The work has taken him more than 500 hours over about three years. He said he finds his inspiration by walking and cycling around Bristol and talking to local people.

The drawings include famous landmarks such as the Clifton Suspension Bridge and other less well-known parts of the city, such as Montpelier and Stokes Croft.

Image copyright Alan Russell

The 33-year-old said he has been interested in exploring since childhood. "The things you see in the map are not a perfect representation of what is there.

"The places, objects and subjects are selected through all types of reasoning. It could be a reoccurring theme or conversation that I've had with certain people that makes me decide that something should be drawn," he said.

Image copyright Alan Russell

He is "continuously researching" what he describes as "personal maps" or "psycho-geography".

"It is not always the physical state but the emotions and trends that we all share with our habitats that excite me. I communicate experiences using very intricate and detailed work.

"It often connects with people on a personal level, telling stories, opening conversations and provoking a variety of thoughts in the viewer," he said.

Image copyright Alan Russell

Gareth wants to make the map a two-way conversation and has left one of the hot air balloons "empty" as it floats across the city. He's asking Bristolians what they think should be inside it.

He said: "The city belongs to everybody and I'm looking for ideas for the final balloon."

Image copyright Alan Russell

He said he was inspired to draw Bristol by its residents who are "in love with their city" which is "curvy with lots of hills".

His drawing of the harbourside and old city shows a saxophone and old Victorian streetlight hovering by the Old Duke pub, famous for its live jazz.

Image copyright Alan Russell

Gareth currently works as a video and film producer and creates his maps under the name Fuller. The drawings will be unveiled at It's All 2 Much gallery in Stokes Croft on 31 May.

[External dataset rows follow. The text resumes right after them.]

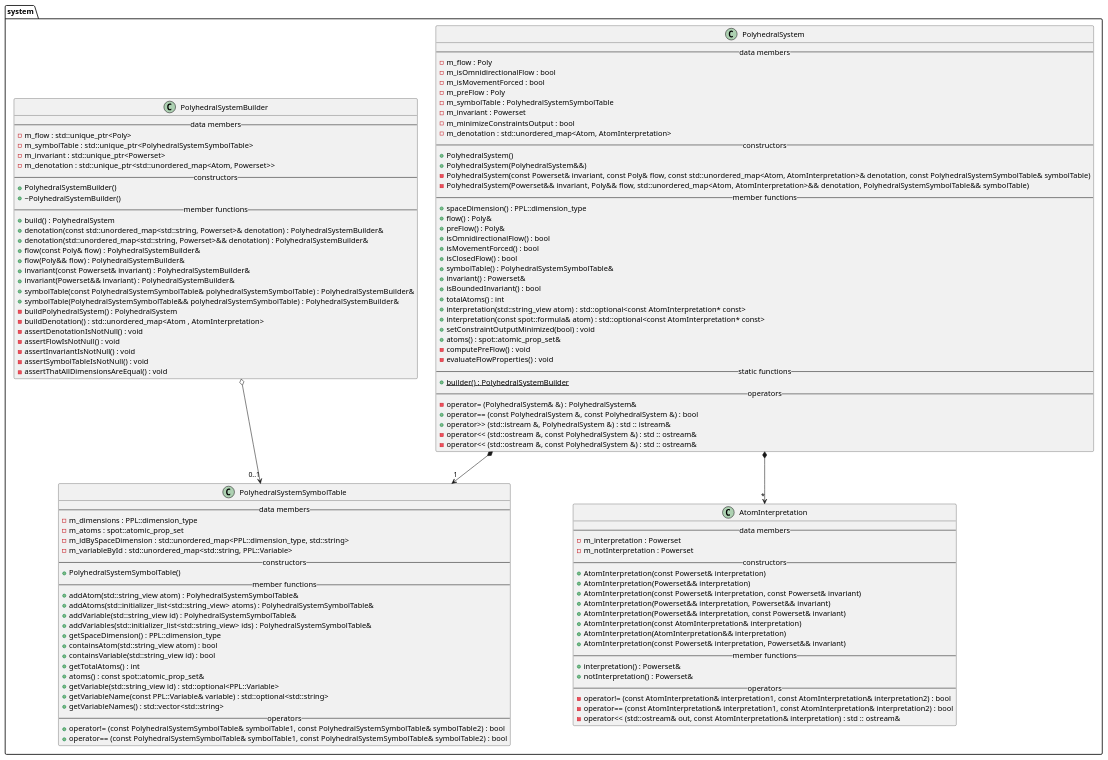
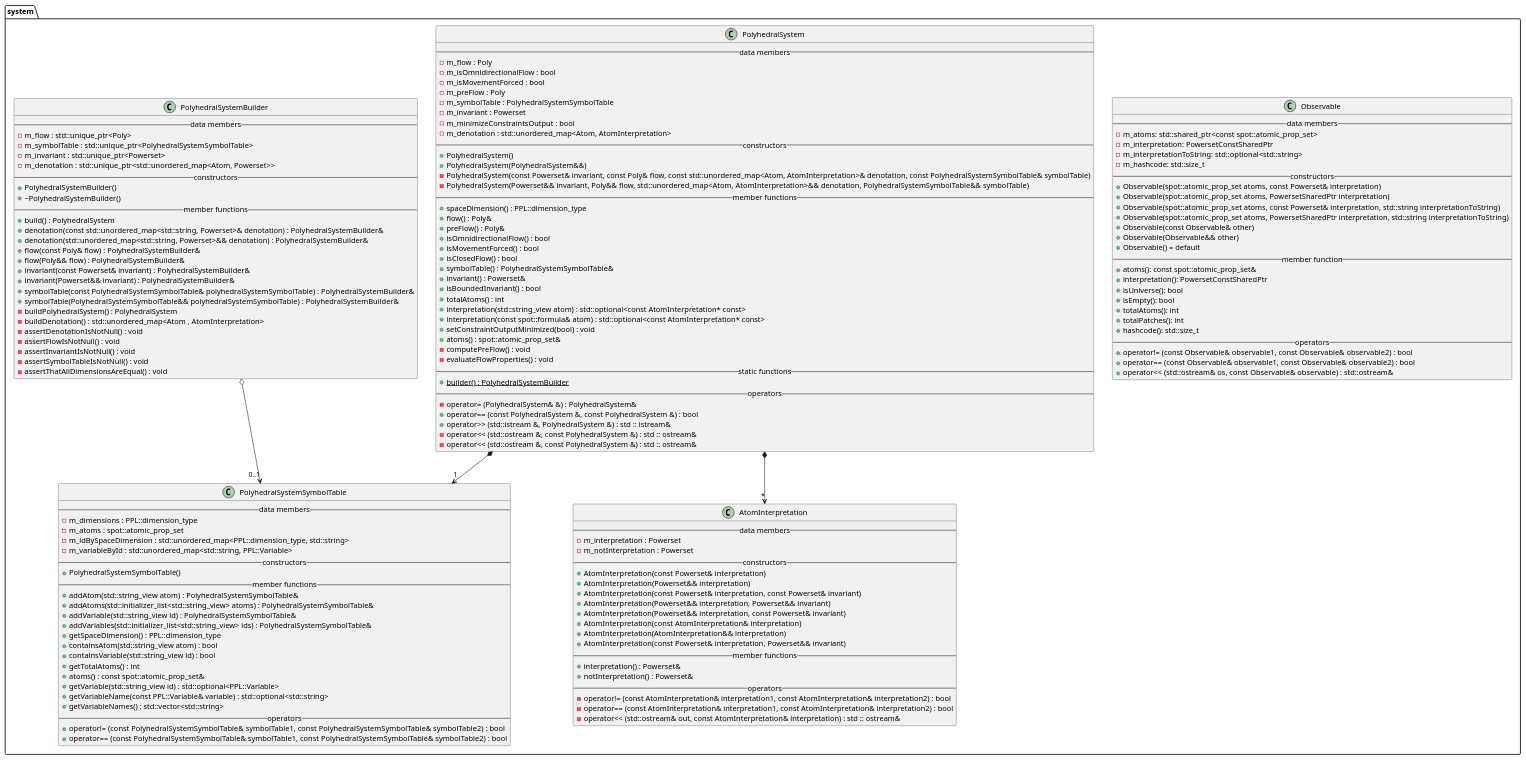
The diagram in docs/plantuml/system.puml (vtramo/rtl-mc), drawn with PlantUML before and after one commit. The commit also changed 3 other files, not shown here.

```diff
--- a/docs/plantuml/system.puml
+++ b/docs/plantuml/system.puml
@@ -1,125 +1,153 @@
 @startuml
 package system {
+    class Observable {
+        --data members--
+        -m_atoms: std::shared_ptr<const spot::atomic_prop_set>
+        -m_interpretation: PowersetConstSharedPtr
+        -m_interpretationToString: std::optional<std::string>
+        -m_hashcode: std::size_t
+        --constructors--
+        +Observable(spot::atomic_prop_set atoms, const Powerset& interpretation)
+        +Observable(spot::atomic_prop_set atoms, PowersetSharedPtr interpretation)
+        +Observable(spot::atomic_prop_set atoms, const Powerset& interpretation, std::string interpretationToString)
+        +Observable(spot::atomic_prop_set atoms, PowersetSharedPtr interpretation, std::string interpretationToString)
+        +Observable(const Observable& other)
+        +Observable(Observable&& other)
+        +Observable() = default
+        --member function--
+        +atoms(): const spot::atomic_prop_set&
+        +interpretation(): PowersetConstSharedPtr
+        +isUniverse(): bool
+        +isEmpty(): bool
+        +totalAtoms(): int
+        +totalPatches(): int
+        +hashcode(): std::size_t
+        --operators--
+        +operator!= (const Observable& observable1, const Observable& observable2) : bool
+        +operator== (const Observable& observable1, const Observable& observable2) : bool
+        +operator<< (std::ostream& os, const Observable& observable) : std::ostream&
+    }
+
     class AtomInterpretation {
         --data members--
         -m_interpretation : Powerset
         -m_notInterpretation : Powerset
         --constructors--
         +AtomInterpretation(const Powerset& interpretation)
         +AtomInterpretation(Powerset&& interpretation)
         +AtomInterpretation(const Powerset& interpretation, const Powerset& invariant)
         +AtomInterpretation(Powerset&& interpretation, Powerset&& invariant)
         +AtomInterpretation(Powerset&& interpretation, const Powerset& invariant)
         +AtomInterpretation(const AtomInterpretation& interpretation)
         +AtomInterpretation(AtomInterpretation&& interpretation)
         +AtomInterpretation(const Powerset& interpretation, Powerset&& invariant)
         --member functions--
         +interpretation() : Powerset&
         +notInterpretation() : Powerset&
         --operators--
         -operator!= (const AtomInterpretation& interpretation1, const AtomInterpretation& interpretation2) : bool
         -operator== (const AtomInterpretation& interpretation1, const AtomInterpretation& interpretation2) : bool
         -operator<< (std::ostream& out, const AtomInterpretation& interpretation) : std :: ostream&
     }
 
     class PolyhedralSystem {
         --data members--
         -m_flow : Poly
         -m_isOmnidirectionalFlow : bool
         -m_isMovementForced : bool
         -m_preFlow : Poly
         -m_symbolTable : PolyhedralSystemSymbolTable
         -m_invariant : Powerset
         -m_minimizeConstraintsOutput : bool
         -m_denotation : std::unordered_map<Atom, AtomInterpretation>
         --constructors--
         +PolyhedralSystem()
         +PolyhedralSystem(PolyhedralSystem&&)
         -PolyhedralSystem(const Powerset& invariant, const Poly& flow, const std::unordered_map<Atom, AtomInterpretation>& denotation, const PolyhedralSystemSymbolTable& symbolTable)
         -PolyhedralSystem(Powerset&& invariant, Poly&& flow, std::unordered_map<Atom, AtomInterpretation>&& denotation, PolyhedralSystemSymbolTable&& symbolTable)
         --member functions--
         +spaceDimension() : PPL::dimension_type
         +flow() : Poly&
         +preFlow() : Poly&
         +isOmnidirectionalFlow() : bool
         +isMovementForced() : bool
         +isClosedFlow() : bool
         +symbolTable() : PolyhedralSystemSymbolTable&
         +invariant() : Powerset&
         +isBoundedInvariant() : bool
         +totalAtoms() : int
         +interpretation(std::string_view atom) : std::optional<const AtomInterpretation* const>
         +interpretation(const spot::formula& atom) : std::optional<const AtomInterpretation* const>
         +setConstraintOutputMinimized(bool) : void
         +atoms() : spot::atomic_prop_set&
         -computePreFlow() : void
         -evaluateFlowProperties() : void
         --static functions--
         +{static} builder() : PolyhedralSystemBuilder
         --operators--
         -operator= (PolyhedralSystem& &) : PolyhedralSystem&
         +operator== (const PolyhedralSystem &, const PolyhedralSystem &) : bool
         +operator>> (std::istream &, PolyhedralSystem &) : std :: istream&
         -operator<< (std::ostream &, const PolyhedralSystem &) : std :: ostream&
         -operator<< (std::ostream &, const PolyhedralSystem &) : std :: ostream&
     }
 
     class PolyhedralSystemBuilder {
         --data members--
         -m_flow : std::unique_ptr<Poly>
         -m_symbolTable : std::unique_ptr<PolyhedralSystemSymbolTable>
         -m_invariant : std::unique_ptr<Powerset>
         -m_denotation : std::unique_ptr<std::unordered_map<Atom, Powerset>>
         --constructors--
         +PolyhedralSystemBuilder()
         +~PolyhedralSystemBuilder()
         --member functions--
         +build() : PolyhedralSystem
         +denotation(const std::unordered_map<std::string, Powerset>& denotation) : PolyhedralSystemBuilder&
         +denotation(std::unordered_map<std::string, Powerset>&& denotation) : PolyhedralSystemBuilder&
         +flow(const Poly& flow) : PolyhedralSystemBuilder&
         +flow(Poly&& flow) : PolyhedralSystemBuilder&
         +invariant(const Powerset& invariant) : PolyhedralSystemBuilder&
         +invariant(Powerset&& invariant) : PolyhedralSystemBuilder&
         +symbolTable(const PolyhedralSystemSymbolTable& polyhedralSystemSymbolTable) : PolyhedralSystemBuilder&
         +symbolTable(PolyhedralSystemSymbolTable&& polyhedralSystemSymbolTable) : PolyhedralSystemBuilder&
         -buildPolyhedralSystem() : PolyhedralSystem
         -buildDenotation() : std::unordered_map<Atom , AtomInterpretation>
         -assertDenotationIsNotNull() : void
         -assertFlowIsNotNull() : void
         -assertInvariantIsNotNull() : void
         -assertSymbolTableIsNotNull() : void
         -assertThatAllDimensionsAreEqual() : void
     }
 
     class PolyhedralSystemSymbolTable {
         --data members--
         -m_dimensions : PPL::dimension_type
         -m_atoms : spot::atomic_prop_set
         -m_idBySpaceDimension : std::unordered_map<PPL::dimension_type, std::string>
         -m_variableById : std::unordered_map<std::string, PPL::Variable>
         --constructors--
         +PolyhedralSystemSymbolTable()
         --member functions--
         +addAtom(std::string_view atom) : PolyhedralSystemSymbolTable&
         +addAtoms(std::initializer_list<std::string_view> atoms) : PolyhedralSystemSymbolTable&
         +addVariable(std::string_view id) : PolyhedralSystemSymbolTable&
         +addVariables(std::initializer_list<std::string_view> ids) : PolyhedralSystemSymbolTable&
         +getSpaceDimension() : PPL::dimension_type
         +containsAtom(std::string_view atom) : bool
         +containsVariable(std::string_view id) : bool
         +getTotalAtoms() : int
         +atoms() : const spot::atomic_prop_set&
         +getVariable(std::string_view id) : std::optional<PPL::Variable>
         +getVariableName(const PPL::Variable& variable) : std::optional<std::string>
         +getVariableNames() : std::vector<std::string>
         --operators--
         +operator!= (const PolyhedralSystemSymbolTable& symbolTable1, const PolyhedralSystemSymbolTable& symbolTable2) : bool
         +operator== (const PolyhedralSystemSymbolTable& symbolTable1, const PolyhedralSystemSymbolTable& symbolTable2) : bool
     }
 
     PolyhedralSystem *-->"*" AtomInterpretation
     PolyhedralSystem *-->"1" PolyhedralSystemSymbolTable
     PolyhedralSystemBuilder o-->"0..1" PolyhedralSystemSymbolTable
 }
 @enduml
```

More on this story

Related Internet links

The BBC is not responsible for the content of external Internet sites